Menin, a tumor suppressor protein, is encoded by the MEN1 gene in humans. Certain germinal mutations of MEN1 induce an autosomal-dominant syndrome that is characterized by concurrent parathyroid adenomas and several other tumor types. Although menin is also expressed in hematopoietic lineages, its role in CD8+ T cells remains unclear. We generated Meninflox/flox CD4-Cre (Menin-KO) mice by crossing Meninflox/flox mice with CD4-Cre transgenic (Tg) mice to determine the role of menin in CD8+ T cells. Wild-type (WT) and Menin-KO mice were infected with Listeria monocytogenes expressing OVA to analyze the immune response of Ag-specific CD8+ T cells. Menin deficiency resulted in an impaired primary immune response by CD8+ T cells. On day 7, there were fewer Menin-KO OVA-specific CD8+ T cells compared with WT cells. Next, we adoptively transferred WT and Menin-KO OT-1 Tg CD8+ T cells into congenic recipient mice and infected them with L. monocytogenes expressing OVA to determine the CD8+ T cell-intrinsic effect. Menin-KO OT-1 Tg CD8+ T cells were outcompeted by the WT cells upon infection. Increased expression of Blimp-1 and T-bet, cell cycle inhibitors, and proapoptotic genes was observed in the Menin-KO OT-1 Tg CD8+ T cells upon infection. These data suggest that menin inhibits differentiation into terminal effectors and positively controls proliferation and survival of Ag-specific CD8+ T cells that are activated upon infection. Collectively, our study uncovered an important role for menin in the immune response of CD8+ T cells to infection.

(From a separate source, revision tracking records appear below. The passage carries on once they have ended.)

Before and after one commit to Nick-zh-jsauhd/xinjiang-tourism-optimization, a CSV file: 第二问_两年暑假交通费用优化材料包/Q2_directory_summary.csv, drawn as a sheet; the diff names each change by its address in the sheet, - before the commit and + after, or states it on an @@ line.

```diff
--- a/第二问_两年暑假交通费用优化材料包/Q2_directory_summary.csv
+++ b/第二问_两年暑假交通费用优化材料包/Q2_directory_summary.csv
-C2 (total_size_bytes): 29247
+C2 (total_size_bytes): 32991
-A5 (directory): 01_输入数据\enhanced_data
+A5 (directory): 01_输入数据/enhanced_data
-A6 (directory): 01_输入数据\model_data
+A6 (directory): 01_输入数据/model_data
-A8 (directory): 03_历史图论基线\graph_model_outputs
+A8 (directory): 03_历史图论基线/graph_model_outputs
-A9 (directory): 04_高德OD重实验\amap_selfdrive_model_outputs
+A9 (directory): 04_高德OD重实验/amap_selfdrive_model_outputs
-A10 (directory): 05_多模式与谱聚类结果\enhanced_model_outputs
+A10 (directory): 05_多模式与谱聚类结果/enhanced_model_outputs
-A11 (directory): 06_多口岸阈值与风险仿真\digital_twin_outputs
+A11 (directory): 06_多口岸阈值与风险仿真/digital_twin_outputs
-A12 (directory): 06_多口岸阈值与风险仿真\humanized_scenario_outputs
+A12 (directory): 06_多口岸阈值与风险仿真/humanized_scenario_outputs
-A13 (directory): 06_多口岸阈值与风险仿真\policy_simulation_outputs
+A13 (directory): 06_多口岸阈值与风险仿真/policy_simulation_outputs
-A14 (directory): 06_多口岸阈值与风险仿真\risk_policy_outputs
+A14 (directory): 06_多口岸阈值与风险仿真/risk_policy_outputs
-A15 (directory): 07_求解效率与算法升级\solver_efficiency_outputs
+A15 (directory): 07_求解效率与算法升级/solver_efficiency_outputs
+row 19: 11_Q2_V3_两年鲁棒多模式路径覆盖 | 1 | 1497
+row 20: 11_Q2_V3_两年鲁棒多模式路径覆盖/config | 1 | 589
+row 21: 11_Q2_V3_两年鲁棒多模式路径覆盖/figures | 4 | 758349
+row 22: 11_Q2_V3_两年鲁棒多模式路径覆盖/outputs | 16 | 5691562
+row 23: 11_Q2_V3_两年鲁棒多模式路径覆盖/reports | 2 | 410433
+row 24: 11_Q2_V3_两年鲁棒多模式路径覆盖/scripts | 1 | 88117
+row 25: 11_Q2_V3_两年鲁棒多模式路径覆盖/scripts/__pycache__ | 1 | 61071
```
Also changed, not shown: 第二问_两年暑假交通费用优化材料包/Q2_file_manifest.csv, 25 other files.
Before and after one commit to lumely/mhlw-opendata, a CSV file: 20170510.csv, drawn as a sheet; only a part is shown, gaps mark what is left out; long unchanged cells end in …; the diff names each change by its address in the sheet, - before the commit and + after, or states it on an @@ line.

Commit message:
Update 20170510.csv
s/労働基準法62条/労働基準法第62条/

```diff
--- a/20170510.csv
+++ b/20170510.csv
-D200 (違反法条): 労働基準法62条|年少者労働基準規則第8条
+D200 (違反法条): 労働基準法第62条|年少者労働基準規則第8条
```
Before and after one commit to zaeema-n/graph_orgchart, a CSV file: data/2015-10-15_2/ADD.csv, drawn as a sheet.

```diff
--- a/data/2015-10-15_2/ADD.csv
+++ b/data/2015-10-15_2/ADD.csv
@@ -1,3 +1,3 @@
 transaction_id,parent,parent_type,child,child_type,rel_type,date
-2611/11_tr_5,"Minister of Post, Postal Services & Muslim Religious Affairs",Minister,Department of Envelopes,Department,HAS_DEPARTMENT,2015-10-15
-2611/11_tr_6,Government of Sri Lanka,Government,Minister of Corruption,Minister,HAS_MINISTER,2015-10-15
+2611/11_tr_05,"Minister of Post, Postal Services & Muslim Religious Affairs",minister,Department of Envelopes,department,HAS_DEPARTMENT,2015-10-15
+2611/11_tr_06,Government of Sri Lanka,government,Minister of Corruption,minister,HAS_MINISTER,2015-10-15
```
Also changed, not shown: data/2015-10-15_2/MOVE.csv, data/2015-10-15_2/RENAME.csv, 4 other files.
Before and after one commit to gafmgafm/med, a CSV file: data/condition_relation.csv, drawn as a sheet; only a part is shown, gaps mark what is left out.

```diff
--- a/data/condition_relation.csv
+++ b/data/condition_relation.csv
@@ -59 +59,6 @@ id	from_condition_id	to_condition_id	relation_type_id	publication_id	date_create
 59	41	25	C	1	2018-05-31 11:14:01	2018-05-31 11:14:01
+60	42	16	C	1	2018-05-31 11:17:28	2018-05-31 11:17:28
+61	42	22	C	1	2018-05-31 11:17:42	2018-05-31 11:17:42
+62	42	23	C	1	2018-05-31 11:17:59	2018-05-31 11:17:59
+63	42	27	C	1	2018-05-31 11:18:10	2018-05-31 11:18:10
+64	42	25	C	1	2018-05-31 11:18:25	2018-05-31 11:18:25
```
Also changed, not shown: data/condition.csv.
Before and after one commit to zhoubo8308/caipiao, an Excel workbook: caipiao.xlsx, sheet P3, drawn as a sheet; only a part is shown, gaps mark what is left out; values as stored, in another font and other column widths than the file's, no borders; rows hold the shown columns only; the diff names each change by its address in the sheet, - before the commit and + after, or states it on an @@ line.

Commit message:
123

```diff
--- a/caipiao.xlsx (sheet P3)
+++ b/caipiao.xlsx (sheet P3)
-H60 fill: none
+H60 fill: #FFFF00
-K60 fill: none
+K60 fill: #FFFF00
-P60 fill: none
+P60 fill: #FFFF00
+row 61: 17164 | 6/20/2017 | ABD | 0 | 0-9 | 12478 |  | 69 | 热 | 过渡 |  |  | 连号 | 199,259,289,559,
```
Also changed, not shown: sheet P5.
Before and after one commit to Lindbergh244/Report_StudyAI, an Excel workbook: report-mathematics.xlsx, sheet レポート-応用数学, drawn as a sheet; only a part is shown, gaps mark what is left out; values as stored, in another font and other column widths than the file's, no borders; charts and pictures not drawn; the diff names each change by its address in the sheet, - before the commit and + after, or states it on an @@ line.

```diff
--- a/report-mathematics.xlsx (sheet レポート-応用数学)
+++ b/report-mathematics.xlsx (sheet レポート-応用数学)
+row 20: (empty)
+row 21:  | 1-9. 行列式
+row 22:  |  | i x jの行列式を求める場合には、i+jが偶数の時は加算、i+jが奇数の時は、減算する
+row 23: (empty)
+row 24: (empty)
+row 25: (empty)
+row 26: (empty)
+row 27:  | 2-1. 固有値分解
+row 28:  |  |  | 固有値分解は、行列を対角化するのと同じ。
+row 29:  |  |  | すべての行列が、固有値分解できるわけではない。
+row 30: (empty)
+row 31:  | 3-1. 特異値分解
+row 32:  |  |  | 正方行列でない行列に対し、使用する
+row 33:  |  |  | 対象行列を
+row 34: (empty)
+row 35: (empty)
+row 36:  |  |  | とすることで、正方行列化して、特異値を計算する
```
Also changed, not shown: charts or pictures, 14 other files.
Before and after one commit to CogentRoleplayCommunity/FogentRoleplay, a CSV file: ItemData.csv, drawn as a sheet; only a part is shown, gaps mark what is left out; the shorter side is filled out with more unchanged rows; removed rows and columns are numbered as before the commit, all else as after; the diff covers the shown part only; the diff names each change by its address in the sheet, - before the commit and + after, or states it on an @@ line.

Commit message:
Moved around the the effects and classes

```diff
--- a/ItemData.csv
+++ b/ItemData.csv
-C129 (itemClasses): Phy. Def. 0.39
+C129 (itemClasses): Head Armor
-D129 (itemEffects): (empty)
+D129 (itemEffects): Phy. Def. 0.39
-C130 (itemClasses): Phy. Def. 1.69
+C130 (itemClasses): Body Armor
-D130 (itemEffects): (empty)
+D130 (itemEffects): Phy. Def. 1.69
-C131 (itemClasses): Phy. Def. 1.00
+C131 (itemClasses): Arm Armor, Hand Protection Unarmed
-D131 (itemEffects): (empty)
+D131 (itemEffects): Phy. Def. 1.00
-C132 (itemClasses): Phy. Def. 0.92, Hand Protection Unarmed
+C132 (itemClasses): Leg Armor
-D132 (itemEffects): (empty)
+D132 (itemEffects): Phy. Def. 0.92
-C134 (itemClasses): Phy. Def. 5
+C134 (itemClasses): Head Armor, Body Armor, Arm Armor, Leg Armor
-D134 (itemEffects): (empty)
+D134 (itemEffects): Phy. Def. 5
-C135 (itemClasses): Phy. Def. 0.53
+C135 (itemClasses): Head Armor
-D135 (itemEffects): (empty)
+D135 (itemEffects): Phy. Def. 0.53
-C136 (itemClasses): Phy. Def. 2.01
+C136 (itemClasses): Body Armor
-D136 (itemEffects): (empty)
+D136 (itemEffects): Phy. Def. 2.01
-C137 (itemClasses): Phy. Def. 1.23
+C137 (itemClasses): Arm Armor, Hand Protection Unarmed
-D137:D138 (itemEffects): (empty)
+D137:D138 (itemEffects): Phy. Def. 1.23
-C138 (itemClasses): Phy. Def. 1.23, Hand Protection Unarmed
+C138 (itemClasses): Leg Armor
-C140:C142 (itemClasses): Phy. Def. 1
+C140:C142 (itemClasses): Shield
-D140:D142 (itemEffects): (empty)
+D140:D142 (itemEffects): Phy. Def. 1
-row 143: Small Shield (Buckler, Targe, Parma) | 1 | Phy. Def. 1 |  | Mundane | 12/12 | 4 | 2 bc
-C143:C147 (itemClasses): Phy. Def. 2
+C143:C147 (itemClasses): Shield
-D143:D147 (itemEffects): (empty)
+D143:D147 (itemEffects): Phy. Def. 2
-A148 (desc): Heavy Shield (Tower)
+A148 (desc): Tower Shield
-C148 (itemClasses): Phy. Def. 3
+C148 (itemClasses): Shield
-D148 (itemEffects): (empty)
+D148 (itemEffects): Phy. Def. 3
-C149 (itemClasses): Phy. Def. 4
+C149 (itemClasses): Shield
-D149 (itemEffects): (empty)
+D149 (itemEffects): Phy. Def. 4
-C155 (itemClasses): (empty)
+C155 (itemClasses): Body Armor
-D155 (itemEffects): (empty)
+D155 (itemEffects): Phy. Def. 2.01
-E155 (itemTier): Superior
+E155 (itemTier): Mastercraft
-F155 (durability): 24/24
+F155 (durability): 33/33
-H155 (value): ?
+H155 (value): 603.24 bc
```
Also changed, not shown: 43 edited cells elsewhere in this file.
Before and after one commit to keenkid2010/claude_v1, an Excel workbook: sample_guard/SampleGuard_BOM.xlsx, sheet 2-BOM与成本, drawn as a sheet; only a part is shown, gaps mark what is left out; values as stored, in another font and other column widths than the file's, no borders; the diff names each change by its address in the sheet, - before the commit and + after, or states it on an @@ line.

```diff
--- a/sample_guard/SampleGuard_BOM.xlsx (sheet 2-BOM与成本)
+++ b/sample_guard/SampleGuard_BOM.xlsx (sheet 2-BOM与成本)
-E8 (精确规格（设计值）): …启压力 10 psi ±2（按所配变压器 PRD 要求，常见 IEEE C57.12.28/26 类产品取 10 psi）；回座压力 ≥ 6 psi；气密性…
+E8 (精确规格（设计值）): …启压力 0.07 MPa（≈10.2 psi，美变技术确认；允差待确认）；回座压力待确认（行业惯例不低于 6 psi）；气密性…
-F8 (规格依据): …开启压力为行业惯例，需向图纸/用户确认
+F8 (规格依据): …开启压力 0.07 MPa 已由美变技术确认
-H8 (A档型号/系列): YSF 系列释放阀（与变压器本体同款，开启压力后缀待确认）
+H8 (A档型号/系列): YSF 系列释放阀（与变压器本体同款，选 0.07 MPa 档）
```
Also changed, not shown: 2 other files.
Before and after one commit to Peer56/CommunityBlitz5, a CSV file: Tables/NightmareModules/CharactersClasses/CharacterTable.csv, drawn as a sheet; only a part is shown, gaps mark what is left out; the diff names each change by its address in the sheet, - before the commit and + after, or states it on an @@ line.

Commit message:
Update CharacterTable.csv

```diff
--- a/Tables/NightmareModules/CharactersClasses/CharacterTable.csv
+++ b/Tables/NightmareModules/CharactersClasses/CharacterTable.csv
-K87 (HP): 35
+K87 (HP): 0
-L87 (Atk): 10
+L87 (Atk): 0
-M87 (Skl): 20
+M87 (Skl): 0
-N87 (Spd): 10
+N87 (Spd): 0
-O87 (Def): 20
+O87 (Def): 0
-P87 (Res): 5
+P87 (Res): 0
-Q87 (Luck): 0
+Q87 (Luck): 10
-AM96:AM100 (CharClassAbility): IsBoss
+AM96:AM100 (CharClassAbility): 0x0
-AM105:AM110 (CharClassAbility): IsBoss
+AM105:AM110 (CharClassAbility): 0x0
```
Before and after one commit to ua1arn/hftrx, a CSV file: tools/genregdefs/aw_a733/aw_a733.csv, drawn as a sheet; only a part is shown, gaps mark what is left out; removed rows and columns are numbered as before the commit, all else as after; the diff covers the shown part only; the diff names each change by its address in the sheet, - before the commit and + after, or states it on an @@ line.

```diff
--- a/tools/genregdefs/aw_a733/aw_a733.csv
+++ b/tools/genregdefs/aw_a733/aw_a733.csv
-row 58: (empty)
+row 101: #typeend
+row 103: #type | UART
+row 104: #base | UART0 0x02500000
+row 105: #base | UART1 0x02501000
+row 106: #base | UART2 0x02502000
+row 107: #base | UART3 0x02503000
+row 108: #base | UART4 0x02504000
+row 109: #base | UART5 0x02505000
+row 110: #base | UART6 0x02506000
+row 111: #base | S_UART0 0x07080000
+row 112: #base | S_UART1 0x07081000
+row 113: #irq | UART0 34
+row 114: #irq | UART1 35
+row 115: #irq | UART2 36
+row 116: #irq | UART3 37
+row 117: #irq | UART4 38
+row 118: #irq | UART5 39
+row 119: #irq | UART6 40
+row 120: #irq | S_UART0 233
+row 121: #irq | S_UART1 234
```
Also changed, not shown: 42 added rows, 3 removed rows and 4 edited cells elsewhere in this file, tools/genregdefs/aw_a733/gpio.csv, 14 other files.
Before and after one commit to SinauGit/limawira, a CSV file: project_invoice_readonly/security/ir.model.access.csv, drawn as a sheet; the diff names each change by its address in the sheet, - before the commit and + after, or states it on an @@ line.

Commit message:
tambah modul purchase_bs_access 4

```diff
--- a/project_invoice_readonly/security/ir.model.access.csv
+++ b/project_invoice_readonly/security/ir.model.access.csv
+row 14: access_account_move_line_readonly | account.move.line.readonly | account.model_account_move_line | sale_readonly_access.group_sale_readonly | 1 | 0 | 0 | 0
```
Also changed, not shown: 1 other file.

Copyright © 2016 by The American Association of Immunologists, Inc.